Is smoothie capable of running a cnc lathe? Specifically, does it have the capability to interpret spindle encoder pulses to allow synchronization of the z axis motion and facilitate thread cutting?
As far as I know, smoothieware does not support lathe threading with encoder sync. I don’t think there is any microcontroller based gcode controller that does a G76 threading cycle. You will have to use a PC based gcode controller. Mach3 and LinuxCNC supports G76 threading and of course the commercial industrial controllers.
I use Mach3 and a Hall effect sensor to do threading on my mini lathe. It works rather well.
You can run a lathe, but you can’t do thread cutting, we don’t have the required sync code.
It’s a planned feature, but first one of us needs to get a lathe, and the time to work on it.
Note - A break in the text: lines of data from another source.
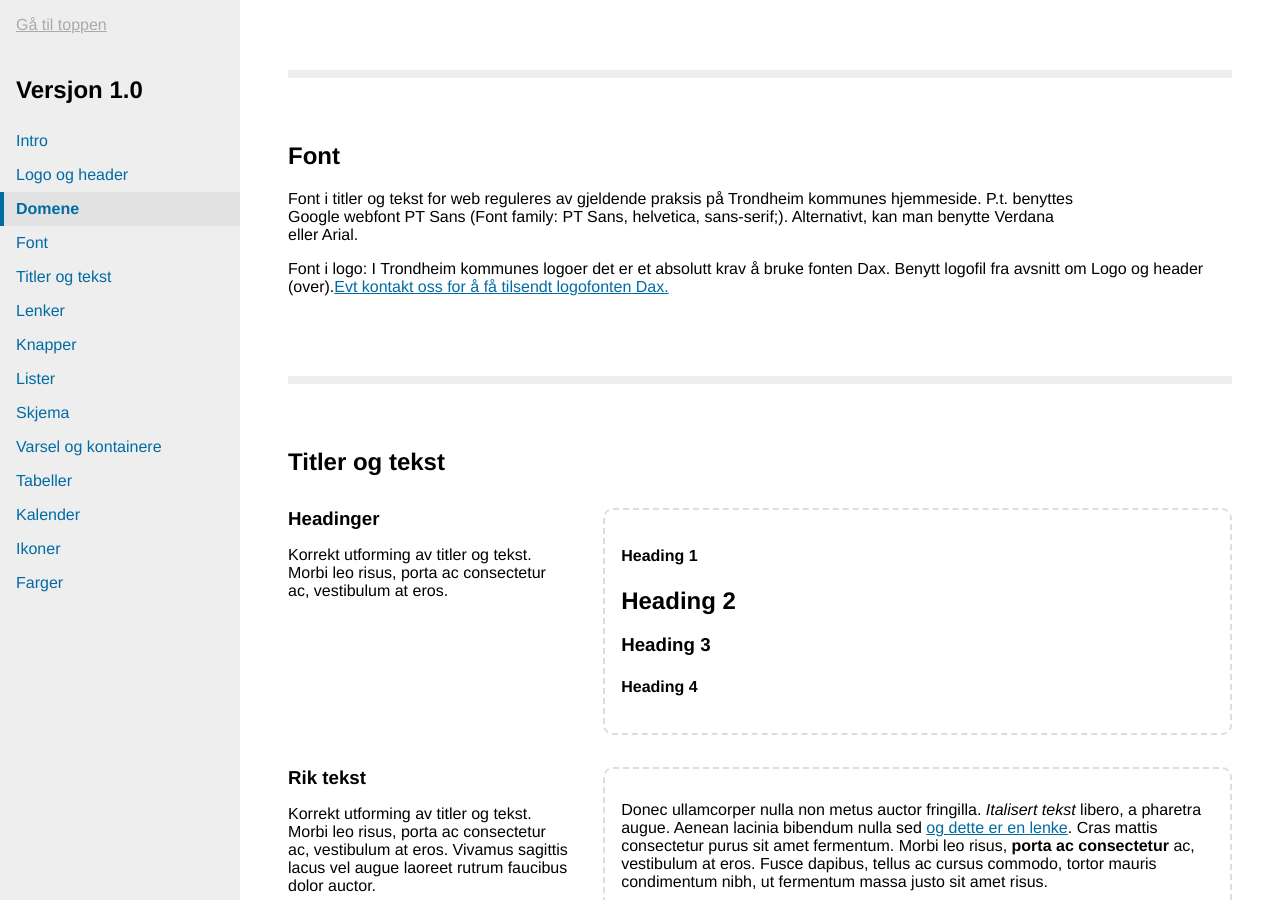
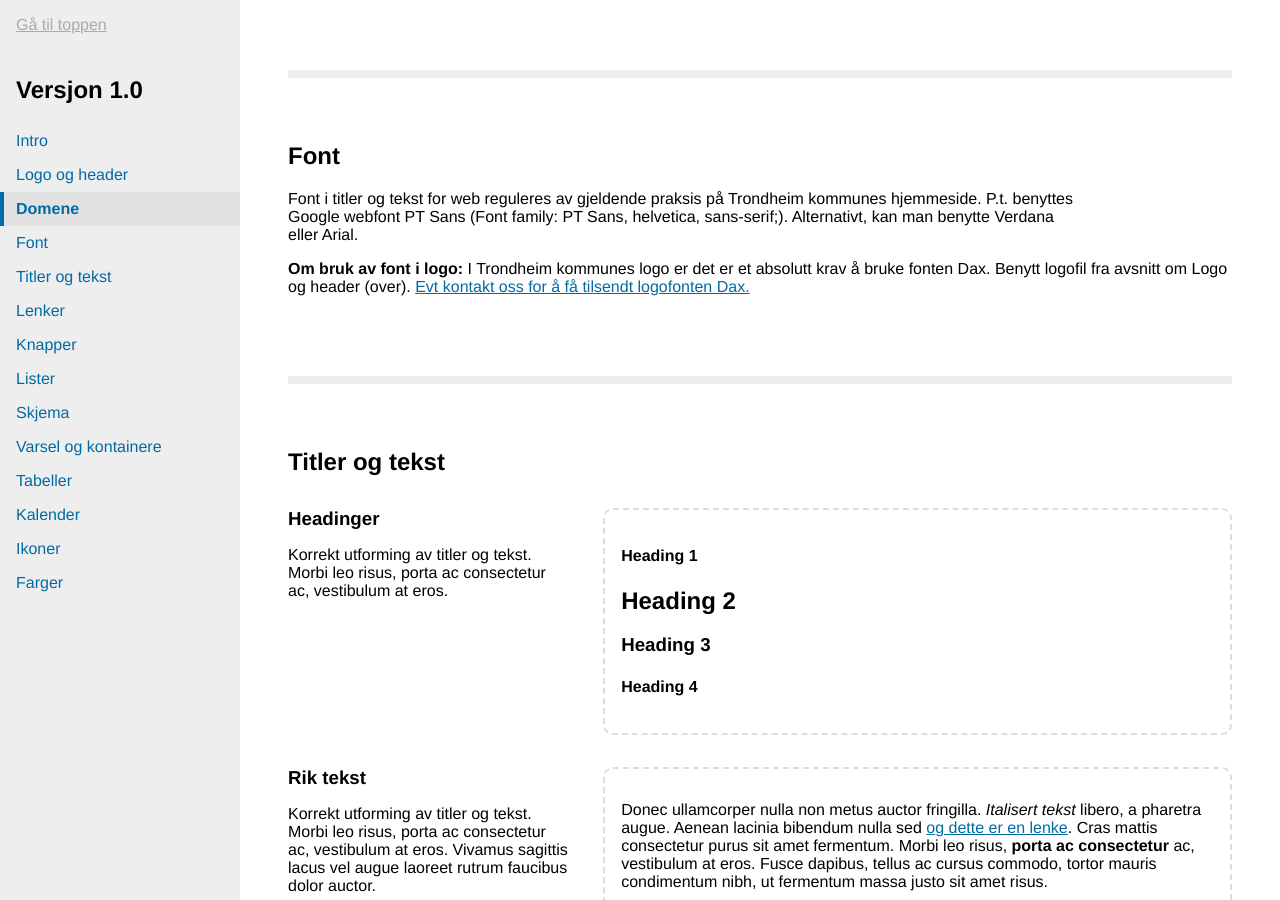
Before and after one commit to rskjonbe/styleguide, a Jekyll site: the page built from versjon/1.0/index.html, in a window 1280 px wide and 900 px high, scrolled down 1097 px. Built offline with Jekyll 4.4.1, drawn with Linux system fonts in a browser that asks for light colours.

Commit message:
logojusteringer

```diff
--- a/versjon/1.0/font.html
+++ b/versjon/1.0/font.html
@@ -2,4 +2,4 @@
 
 <p class="chapter-lead">
    Font i titler og tekst for web reguleres av gjeldende praksis på Trondheim kommunes hjemmeside. P.t. benyttes Google webfont PT Sans (Font family: PT Sans, helvetica, sans-serif;). Alternativt, kan man benytte Verdana eller Arial. </p>
-<p>Font i logo: I Trondheim kommunes logoer det er et absolutt krav å bruke fonten Dax. Benytt logofil fra avsnitt om Logo og header (over).<a href="http://trondheimkommune.github.io/styleguide/about.html">Evt kontakt oss for å få tilsendt logofonten Dax.</a> </p>
+<p><strong>Om bruk av font i logo: </strong>I Trondheim kommunes logo er det er et absolutt krav å bruke fonten Dax. Benytt logofil fra avsnitt om Logo og header (over). <a href="http://trondheimkommune.github.io/styleguide/about.html">Evt kontakt oss for å få tilsendt logofonten Dax.</a> </p>
```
Thanks for your responses guys. I’a assumed this was the case but with smoothie being so versatile and modular I wondered if there might be some sort of hack or workaround with one of the existing modules. With lathes being less popular than routers, mills, 3D printers and laser cutters for hobbyists, I can understand why it’s not been implemented yet.
I have a lathe which I plan to retrofit with CNC capabilites once I’ve found an appropriate motion controller. I also have a spare smoothieboard which I accidentally fried and subsequently repaired. Well, it functions now at least. Unfortunately I also I blew a mosfet so bought a replacement board for the 3D printer I was installing it in, since I wanted to use all the mosfet outputs. If you do come up with something Arthur, I’d be happy to do some testing with my spare board.
Jim, which motion controller did you settle on for your minilathe? There’s so many dirt cheap motion controllers for almost any other type of robotic fabrication machine you can imagine. Many of these would work for basic lathe functionality too, but I’d rather keep my thread cutting ability, which as you point out rules out all the grbl based optons. Mach3 looks a bit clunky, Linux CNC I can get behind but there’s no USB communication and most of the cheaper motion controllers use parallel port interface which would require an archaic computer. My best finds so far are the centroid acorn and planet cnc’s usb cnc, but both are just a little more than I’d like to spend on a motion controller. If you’ve got any good suggestions I’ve not considered then I’m all ears.
@Steven_Kirby I didn’t bother with adding a external motion controller for my mini lathe conversation. I used a old dell core2duo PC with parallel port step direction output. ($25 on eBay) The parallel port is directly connected to two gecko stepper drives. The parallel port is more than fast enough for the mini lathe. It can go 200ipm but I have it set much lower at 100ipm. The short bed travel of the lathe doesn’t really require fast rapids. I spent the money on buying really good ground ballscrews rather than a external motion adapter.
Mach3 maybe old and clunky but it works. I would use LinuxCNC if I didn’t already have a Mach3 license.
Even more important than threading for lathe work is diameter and radius mode. If you don’t know, you will soon find out when using a CNC lathe and CAM program. Mach3 and LinuxCNC both support it.
Lathe threading video
Cheers Jim! looks like an ancient laptop may be the way to go then. i keep hitting dead ends looking for a reasonably priced usb/ethernet board capable of spindle sync. What did you use aside from the geckos? ie what extra electronics would I need aside from stepper drivers and old LPT laptop to connect an encoder/optical or hall effect sensor or some such for reading the spindle rpm? I’m assuming there’s a BOB in the mix somewhere?
Am I going to struggle with the stock screws for accurate cnc machining? Ultimately I’ll add ballscrews to the conversion but i was hoping I could get away with leaving the stock threaded rods in to get going.
Thanks for the all advice. your machine looks spot on, it certainly makes short work of those threads. Nice job!
@Steven_Kirby I’ve read that using a laptop isn’t recommended for either Mach3 or LinuxCNC due to the hardware power saving features. Some laptops can turn off those features in the bios. You can try but if you get lockup’s or miss stepping, it’s probably due to that issue.
I wired the stepper drivers directly to a DB25 connector on the lathe but I used this breakout board on my other cnc. Makes it easier with screw terminals.
I used Hall effect and magnet but most use just a optical end stop (used in 3d printers) since you can buy them easier. You only need 1 pulse per revolution to do threading.
The acme screws/nuts on the mini lathe are ok and can be adjusted for minimal backlash. Lots of videos on how that is done. Mach3 and LinuxCNC has backlash compensation which works but try to keep actual backlash to a minimum. Plenty of lathe conversions using original leadscrews.
All of this is off topic for smoothieware. So not to get the mods pissed off, you can send me private message if you want for more info.
Thanks, Jim. Lots of great information there. You’re correct though, this is off topic. Apologies, Arthur.
I’m starting to get the picture of how I should put this together now. I’ll see how far those nuggets of wisdom you gave will get me but I may well get in touch if I hit any snags. Appreciated!